Bob Samuelson continues to be one of the most respected commentators around, because of his raw intellect and his willingness and ability to call a spade a spade, even when it’s against the political grain. Here’s a a link to an op-ed he has in today’s WaPo by the above title, on one of our favorite topics, global warming.
Samuelson’s point is that while global warming — one degree over the past hundred years — is likely real, some future predictions are more dire than warranted. But more importantly, there is nothing we can do that will have any meaningful impact. All the political solutions are more or less bromides to make the politicians and the populace feel better.
He notes that even the most optimistic assessments based on the adoption of the most aggressive measures will not eliminate but only shrink the growth of CO2 emissions. He points out (as others have) that China will pass the US as the largest source of CO2 by 2009. As for a “cap and trade” system of carbon emissions, there’s this:
“…[I]n practice, no plausible “cap and trade” program would significantly curb global warming. To do that, quotas would have to be set so low as to shut down the economy. Or the cost of scarce quotas would skyrocket and be passed along to consumers through much higher energy prices. Neither outcome seems likely. Quotas would be lax. The program would be a regulatory burden with little benefit. It would also be a bonanza for lobbyists, lawyers and consultants, as industries and localities besieged Washington for exceptions and special treatment.”
He makes the pitch for newer technologies — a view we support. We invent and make ’em, after all. We depart from wise man Samuelson only to the degree that he stubbornly keeps pushing for a higher gas tax. Remember that hits the poor disproportionately but also from our perspective, it hammers manufacturers and those who bring our goods and raw materials to and from the market. This will only make us less competitive in the world.
Samuelson will be interviewed on our weekly radio show, “America’s Business” this weekend on this topic. We’ll put up a link to it here tomorrow. In the meantime, here’s a link to today’s op-ed, speaking a most inconvenient truth.
Latest posts by NAM (see all)
- Manufacturers Win Several Website Design Awards - June 15, 2011
- China Makes Commitments on Trade, Intellectual Property - December 16, 2010
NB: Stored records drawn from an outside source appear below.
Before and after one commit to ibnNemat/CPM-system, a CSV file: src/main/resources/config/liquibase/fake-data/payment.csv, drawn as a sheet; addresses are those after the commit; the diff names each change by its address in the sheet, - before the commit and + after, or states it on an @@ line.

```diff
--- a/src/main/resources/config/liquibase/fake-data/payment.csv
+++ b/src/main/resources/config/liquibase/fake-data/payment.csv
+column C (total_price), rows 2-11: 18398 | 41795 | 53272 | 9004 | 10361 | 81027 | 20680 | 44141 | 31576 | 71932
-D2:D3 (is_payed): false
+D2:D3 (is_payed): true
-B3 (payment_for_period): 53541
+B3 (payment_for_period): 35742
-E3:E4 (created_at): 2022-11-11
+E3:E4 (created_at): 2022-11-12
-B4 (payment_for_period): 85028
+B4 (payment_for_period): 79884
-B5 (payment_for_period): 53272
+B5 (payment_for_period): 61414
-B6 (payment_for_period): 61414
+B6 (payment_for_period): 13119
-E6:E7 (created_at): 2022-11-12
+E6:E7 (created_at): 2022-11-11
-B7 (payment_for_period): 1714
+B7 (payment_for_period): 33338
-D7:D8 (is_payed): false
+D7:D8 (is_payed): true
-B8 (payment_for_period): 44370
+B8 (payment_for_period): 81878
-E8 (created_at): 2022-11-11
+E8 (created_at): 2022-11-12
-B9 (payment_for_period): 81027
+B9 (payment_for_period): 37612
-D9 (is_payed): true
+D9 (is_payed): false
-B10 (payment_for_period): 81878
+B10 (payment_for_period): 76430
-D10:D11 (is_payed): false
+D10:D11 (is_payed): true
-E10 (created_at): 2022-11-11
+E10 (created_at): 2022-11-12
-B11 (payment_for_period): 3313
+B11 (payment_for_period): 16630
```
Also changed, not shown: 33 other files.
- ITC Details Widespread Theft of Intellectual Property in China - December 14, 2010